[Work request] Show all the lines in the data below that include the word "parts".

[The records]
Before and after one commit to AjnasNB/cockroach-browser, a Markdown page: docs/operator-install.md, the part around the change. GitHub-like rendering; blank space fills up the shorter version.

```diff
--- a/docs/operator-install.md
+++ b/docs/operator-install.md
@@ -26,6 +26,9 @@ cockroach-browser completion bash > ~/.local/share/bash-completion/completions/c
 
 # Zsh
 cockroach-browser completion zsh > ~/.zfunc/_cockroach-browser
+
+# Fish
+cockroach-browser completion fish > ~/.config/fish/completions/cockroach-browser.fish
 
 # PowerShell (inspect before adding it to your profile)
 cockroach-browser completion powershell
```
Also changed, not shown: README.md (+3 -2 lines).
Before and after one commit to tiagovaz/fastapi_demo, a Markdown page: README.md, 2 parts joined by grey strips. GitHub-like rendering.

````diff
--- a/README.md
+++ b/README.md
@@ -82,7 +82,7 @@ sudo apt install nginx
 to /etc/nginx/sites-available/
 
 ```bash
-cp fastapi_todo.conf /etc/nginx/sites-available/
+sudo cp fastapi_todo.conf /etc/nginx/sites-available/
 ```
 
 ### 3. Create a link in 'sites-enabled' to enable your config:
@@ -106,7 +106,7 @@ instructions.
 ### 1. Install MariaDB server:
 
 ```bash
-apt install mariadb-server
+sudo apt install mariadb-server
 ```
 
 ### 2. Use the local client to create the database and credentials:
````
* * *
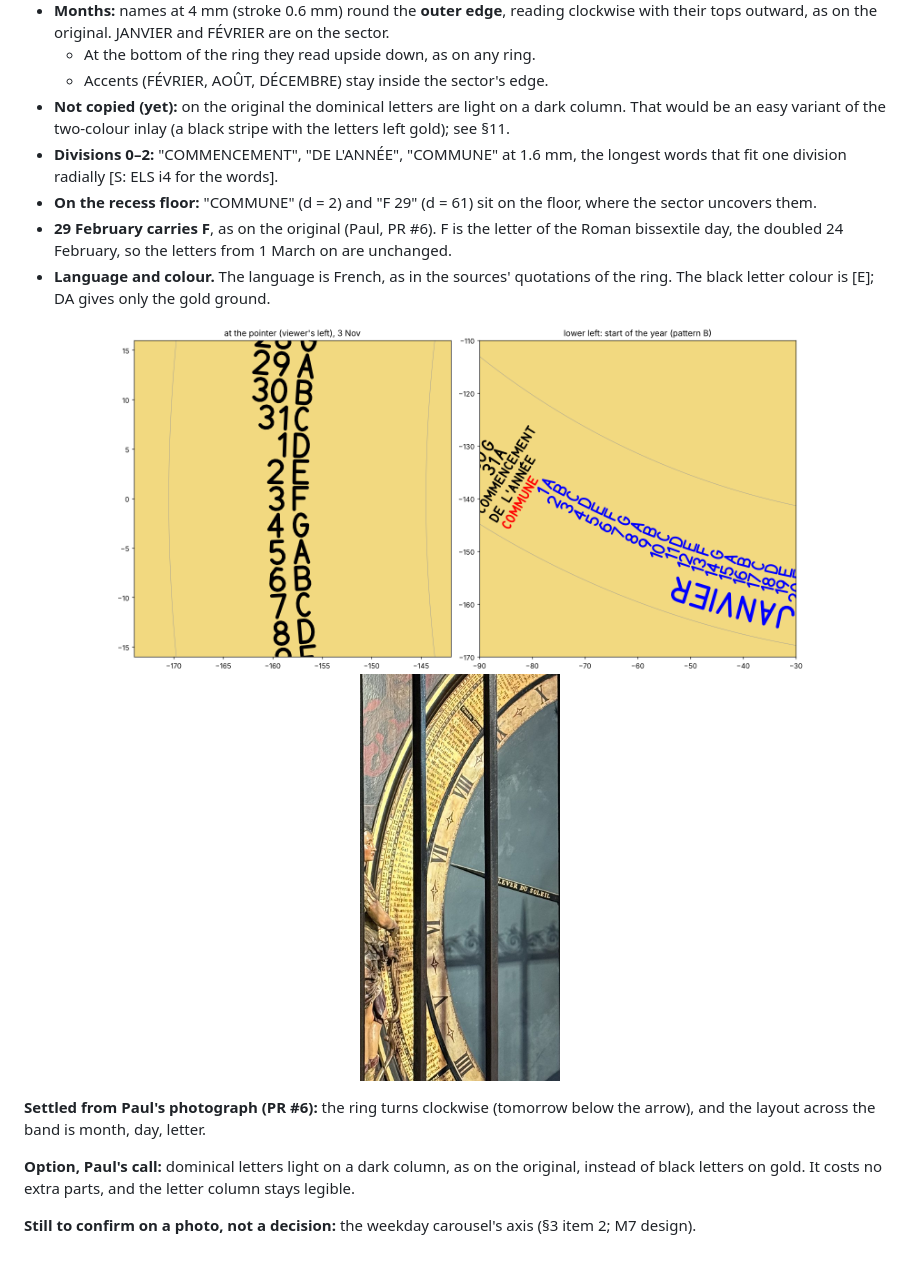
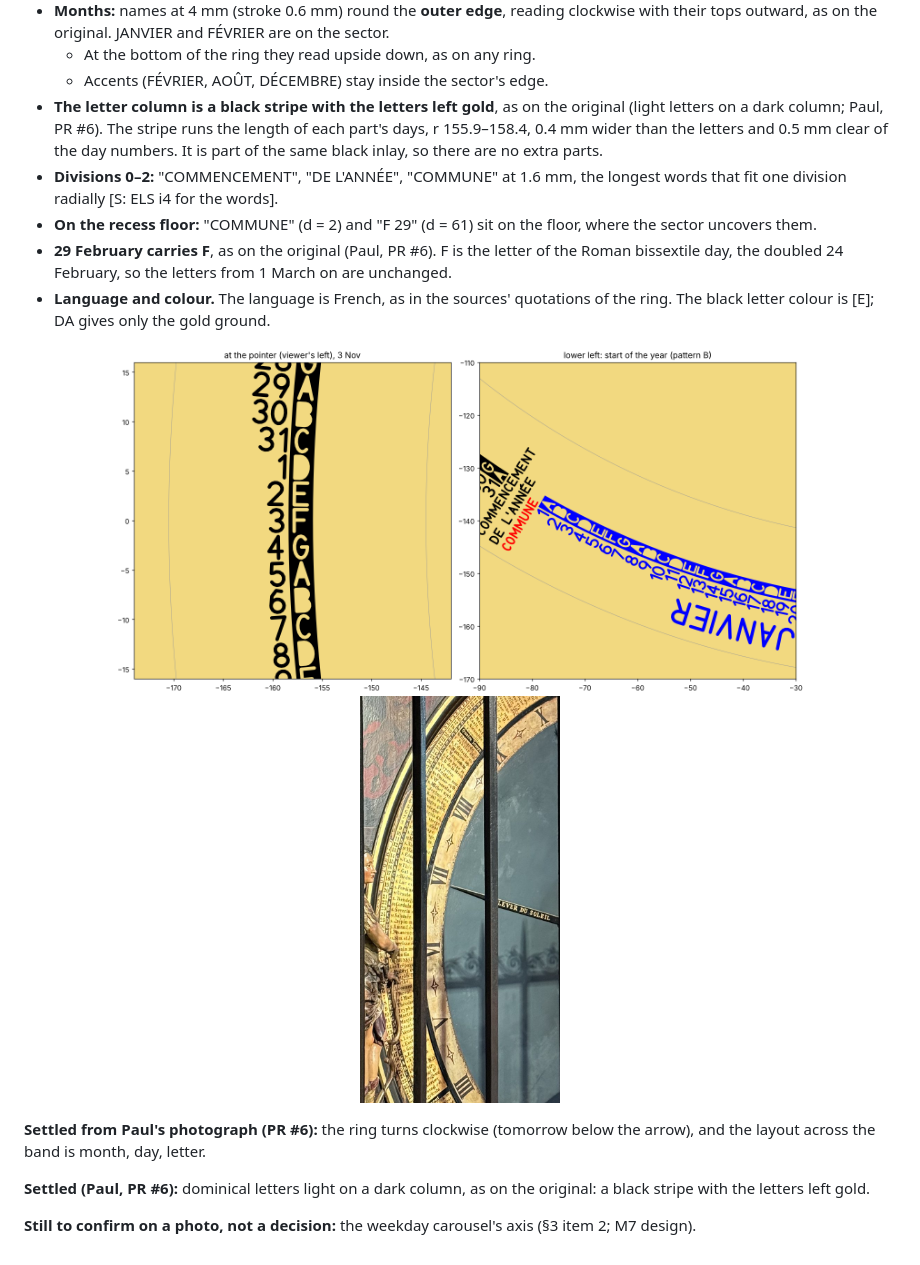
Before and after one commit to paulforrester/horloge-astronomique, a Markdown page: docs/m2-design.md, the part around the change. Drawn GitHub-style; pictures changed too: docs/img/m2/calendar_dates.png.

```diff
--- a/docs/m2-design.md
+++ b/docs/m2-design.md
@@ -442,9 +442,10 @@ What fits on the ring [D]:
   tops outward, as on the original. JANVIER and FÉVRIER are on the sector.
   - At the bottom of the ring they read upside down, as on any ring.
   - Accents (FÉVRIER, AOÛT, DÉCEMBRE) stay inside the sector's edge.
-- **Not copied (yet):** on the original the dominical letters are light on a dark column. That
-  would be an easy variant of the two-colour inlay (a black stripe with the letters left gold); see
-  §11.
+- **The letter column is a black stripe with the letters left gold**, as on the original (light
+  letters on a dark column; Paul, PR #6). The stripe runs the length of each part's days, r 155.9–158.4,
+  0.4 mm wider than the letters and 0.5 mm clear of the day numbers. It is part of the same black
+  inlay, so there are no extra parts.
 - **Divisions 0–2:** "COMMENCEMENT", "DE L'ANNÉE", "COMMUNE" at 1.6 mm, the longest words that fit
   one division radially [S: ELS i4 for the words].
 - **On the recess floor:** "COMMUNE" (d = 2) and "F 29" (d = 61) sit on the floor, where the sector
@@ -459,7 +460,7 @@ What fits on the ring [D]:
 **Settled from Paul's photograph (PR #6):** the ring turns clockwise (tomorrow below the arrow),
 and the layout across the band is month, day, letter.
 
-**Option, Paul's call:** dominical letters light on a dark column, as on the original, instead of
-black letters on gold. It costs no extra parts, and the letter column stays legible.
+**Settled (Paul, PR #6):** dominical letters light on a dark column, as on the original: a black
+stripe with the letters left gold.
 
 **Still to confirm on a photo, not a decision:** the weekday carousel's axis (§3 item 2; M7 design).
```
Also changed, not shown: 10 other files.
...
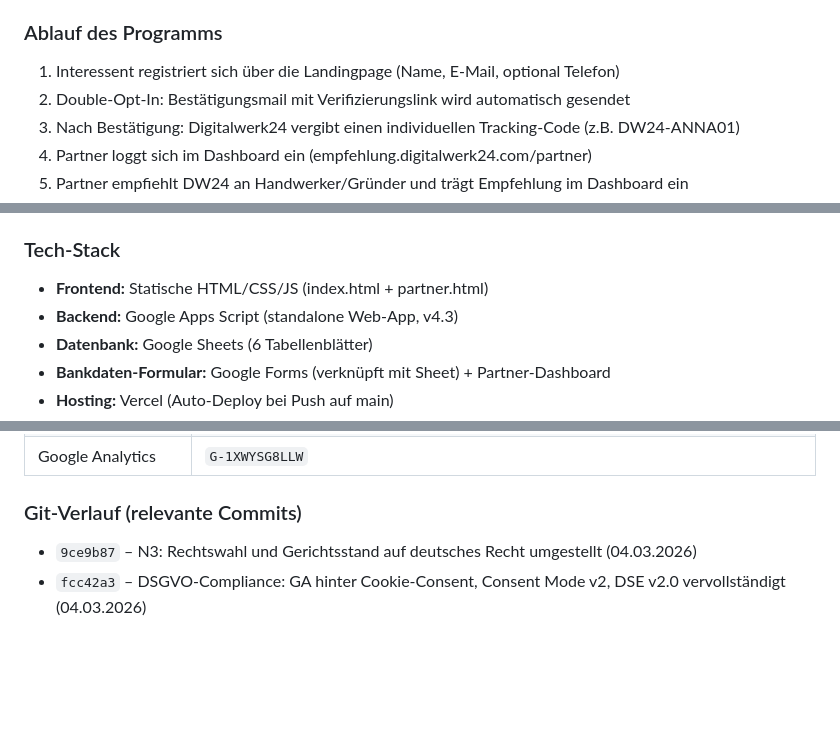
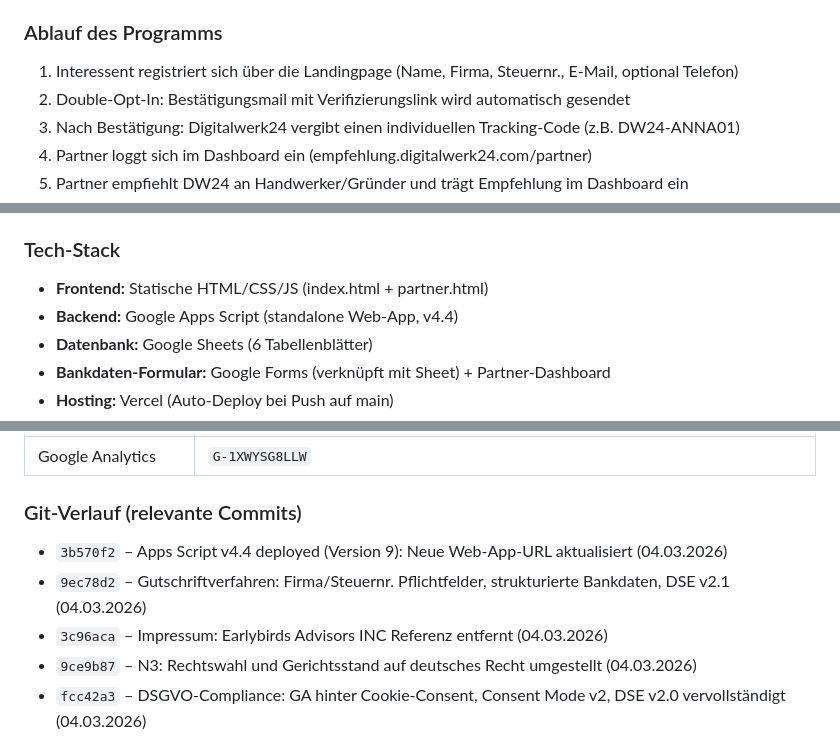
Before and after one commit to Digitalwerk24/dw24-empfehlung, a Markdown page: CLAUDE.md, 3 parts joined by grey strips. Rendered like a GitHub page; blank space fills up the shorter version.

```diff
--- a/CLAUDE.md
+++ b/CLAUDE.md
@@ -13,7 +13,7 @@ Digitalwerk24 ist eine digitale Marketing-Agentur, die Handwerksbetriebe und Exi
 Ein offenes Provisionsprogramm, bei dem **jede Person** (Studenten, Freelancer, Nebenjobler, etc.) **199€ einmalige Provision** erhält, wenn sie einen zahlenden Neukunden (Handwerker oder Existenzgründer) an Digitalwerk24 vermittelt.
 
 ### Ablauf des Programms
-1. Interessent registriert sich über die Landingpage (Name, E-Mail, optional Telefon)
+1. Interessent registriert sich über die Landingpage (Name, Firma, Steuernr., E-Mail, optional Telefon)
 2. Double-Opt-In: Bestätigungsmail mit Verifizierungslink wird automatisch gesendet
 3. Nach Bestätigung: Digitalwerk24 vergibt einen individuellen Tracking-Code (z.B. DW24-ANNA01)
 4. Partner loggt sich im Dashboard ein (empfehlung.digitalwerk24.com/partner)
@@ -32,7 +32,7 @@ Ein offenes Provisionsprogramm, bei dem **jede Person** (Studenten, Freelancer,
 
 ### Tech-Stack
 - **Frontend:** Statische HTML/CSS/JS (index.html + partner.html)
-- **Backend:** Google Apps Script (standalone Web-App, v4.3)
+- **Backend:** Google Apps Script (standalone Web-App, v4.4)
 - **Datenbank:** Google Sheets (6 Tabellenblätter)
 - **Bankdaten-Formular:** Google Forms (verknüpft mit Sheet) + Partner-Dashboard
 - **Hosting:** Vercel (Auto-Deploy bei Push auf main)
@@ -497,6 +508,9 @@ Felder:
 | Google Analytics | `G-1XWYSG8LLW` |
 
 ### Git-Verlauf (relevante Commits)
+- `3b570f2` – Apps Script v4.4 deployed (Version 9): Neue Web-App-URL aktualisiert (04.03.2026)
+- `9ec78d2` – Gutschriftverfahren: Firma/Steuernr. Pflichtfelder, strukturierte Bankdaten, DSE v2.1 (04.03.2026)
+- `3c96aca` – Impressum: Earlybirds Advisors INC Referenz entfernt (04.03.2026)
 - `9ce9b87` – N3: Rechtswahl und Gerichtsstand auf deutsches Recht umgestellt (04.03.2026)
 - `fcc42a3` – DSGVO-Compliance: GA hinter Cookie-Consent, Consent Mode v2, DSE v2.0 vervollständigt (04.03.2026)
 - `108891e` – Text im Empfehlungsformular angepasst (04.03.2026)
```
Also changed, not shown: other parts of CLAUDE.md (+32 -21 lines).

[Exercise solution]
Before and after one commit to tiagovaz/fastapi_demo, a Markdown page: README.md, 2 parts joined by grey strips. GitHub-like rendering.
+  inlay, so there are no extra parts.
-black letters on gold. It costs no extra parts, and the letter column stays legible.
Before and after one commit to Digitalwerk24/dw24-empfehlung, a Markdown page: CLAUDE.md, 3 parts joined by grey strips. Rendered like a GitHub page; blank space fills up the shorter version.
Also changed, not shown: other parts of CLAUDE.md (+32 -21 lines).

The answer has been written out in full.